The donations came from people throughout the community, but supplies are limited. The mission staff says they don't know how much longer they'll be able to help support the tent city that grows larger and larger with each passing day.

It's only been a few weeks since the tent city was established, but already, homeless residents say the encampment has become divided. They say one side is known for being dirty and violent, the other, clean and peaceful.

"But we don't know who's who. We're going to help them all. That's our obligation to the community," said Rick Redding, executive director of the Reno-Sparks Gospel Mission.

He says his organization just wants to help the people who have no homes survive, regardless of the reason. But he says the tent city is a time bomb, just waiting to explode.

"Fights do break out. There have been some robberies. One of our staff members was attacked last night. And we're told security will be cut July 1st. That's a big concern for all of us. This thing is one incident away from getting really, really ugly," said Redding.

Redding says he doesn't know who would be liable if something bad were to happen, but the City of Reno, law enforcement, and shelter organizers are all aware on the growing encampment. The question is, where are the limits?

Kathleen Walker lives in the tent camp, and says it will only get bigger. She says many of the residents are just looking for a free ride.

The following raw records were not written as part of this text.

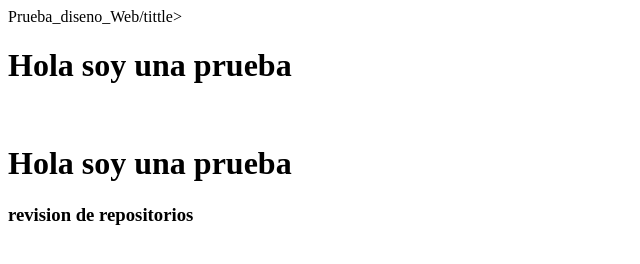
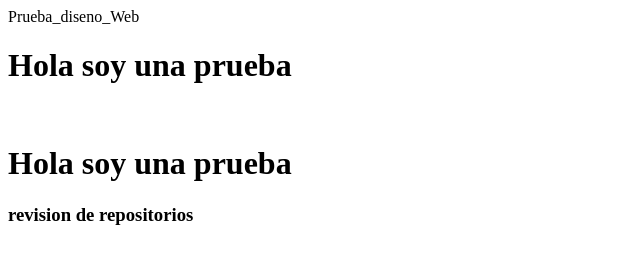
Before and after one commit to dpzunigac/Prueba_de_diseno_Web, a plain HTML site: page index.html in a window 1280 px wide. Shown: the full height of the page, 0-640 px from the left. Drawn offline with Linux system fonts and the light colour scheme.

Commit message:
Update index.html

```diff
--- a/index.html
+++ b/index.html
@@ -1,7 +1,7 @@
 <!doctype html>
 <html lang="es">
 	<head>
-		<tittle>Prueba_diseno_Web/tittle>
+		<tittle>Prueba_diseno_Web</tittle>
 	</head>
 	<body>
 		<h1> Hola soy una prueba</h1>
```
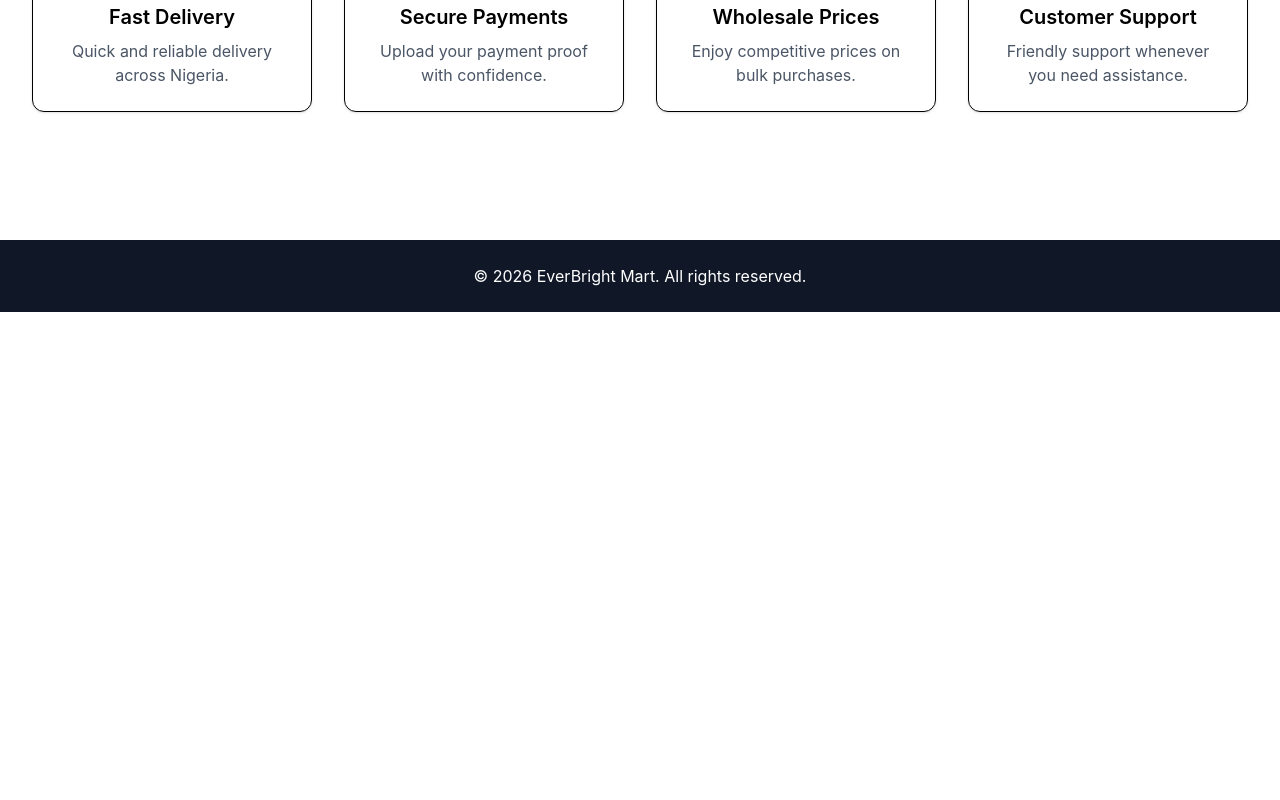
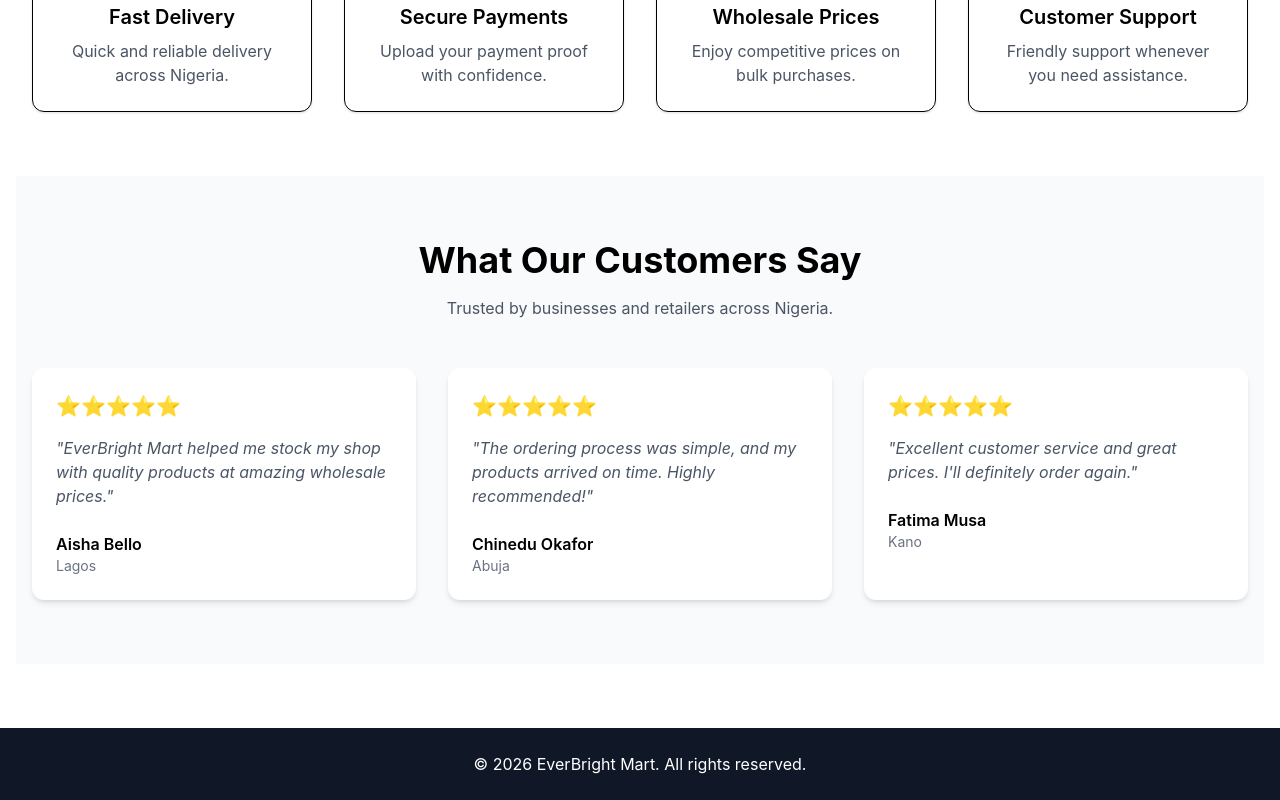
Before and after one commit to Bukolaeg/everbright-mart, a React (Vite) app: page / in a window 1280 px wide. Shown: the part 2549-3349 px from the top of the page. Before the commit the page ends 2861 px from the top, so only its background shows below. Built offline with nearby package versions, Linux system fonts and the light colour scheme.

Commit message:
added testimonial section

```diff
--- /dev/null
+++ b/src/components/home/Testimonials.tsx
@@ -0,0 +1,63 @@
+const testimonials = [
+  {
+    id: 1,
+    name: "Aisha Bello",
+    location: "Lagos",
+    comment:
+      "EverBright Mart helped me stock my shop with quality products at amazing wholesale prices.",
+  },
+  {
+    id: 2,
+    name: "Chinedu Okafor",
+    location: "Abuja",
+    comment:
+      "The ordering process was simple, and my products arrived on time. Highly recommended!",
+  },
+  {
+    id: 3,
+    name: "Fatima Musa",
+    location: "Kano",
+    comment:
+      "Excellent customer service and great prices. I'll definitely order again.",
+  },
+];
+export default function Testimonials() {
+  return (
+    <section className="bg-gray-50 py-16">
+      <div className="mx-auto max-w-7xl px-4">
+        <h2 className="mb-4 text-center text-4xl font-bold">
+          What Our Customers Say
+        </h2>
+
+        <p className="mb-12 text-center text-gray-600">
+          Trusted by businesses and retailers across Nigeria.
+        </p>
+
+        <div className="grid gap-8 md:grid-cols-3">
+          {testimonials.map((testimonial) => (
+            <div
+              key={testimonial.id}
+              className="rounded-xl bg-white p-6 shadow-md"
+            >
+              <div className="mb-4 text-yellow-500 text-xl">
+                ⭐⭐⭐⭐⭐
+              </div>
+
+              <p className="mb-6 italic text-gray-600">
+                "{testimonial.comment}"
+              </p>
+
+              <h3 className="font-semibold">
+                {testimonial.name}
+              </h3>
+
+              <p className="text-sm text-gray-500">
+                {testimonial.location}
+              </p>
+            </div>
+          ))}
+        </div>
+      </div>
+    </section>
+  );
+}
--- a/src/features/home/HomePage.tsx
+++ b/src/features/home/HomePage.tsx
@@ -3,6 +3,7 @@ import Categories from "../../components/home/Categories";
 import PromoBanner from "../../components/home/PromoBanner";
 import FeaturedProducts from "../../components/home/FeaturedProducts";
 import WhyChooseUs from "../../components/home/WhyChooseUs";
+import Testimonials from "../../components/home/Testimonials";
 
 export default function HomePage() {
   return (
@@ -12,6 +13,7 @@ export default function HomePage() {
       <PromoBanner />
       <FeaturedProducts />
       <WhyChooseUs />
+      <Testimonials />
     </>
   );
 }
```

"They don't go out and try to get work. They sit there all day. I get up every night because I work nights, but when I come back, they are still drinking and sitting there," said Walker.

She says while she appreciates the help in order to get back on her feet, the community's support of the camp may be a mistake. She says if homeless residents keep getting giveaways, they may never leave...but that's a risk that Mission Gospel organizers say they're willing to take.

"I think if giving somebody a bar of soap and an orange is encouraging homelessness, then I am guilty of it," added Redding.

Redding says city leaders are divided on the issue. He says some want to drive all the homeless people out of here for good. Others want to build fences and make this a permanent encampment where homeless people can go to feel safe. He says the tent city is a community issue...and that it's going to take a lot more than a bag of hygiene items and some fruit to solve it.

Redding says local police have been driving people out from under bridges and in parks, and actually telling them to go to the tent city. Some business owners on Fourth street are beginning to complain about the size of the encampment, as well as some of the negative aspects it brings to their area.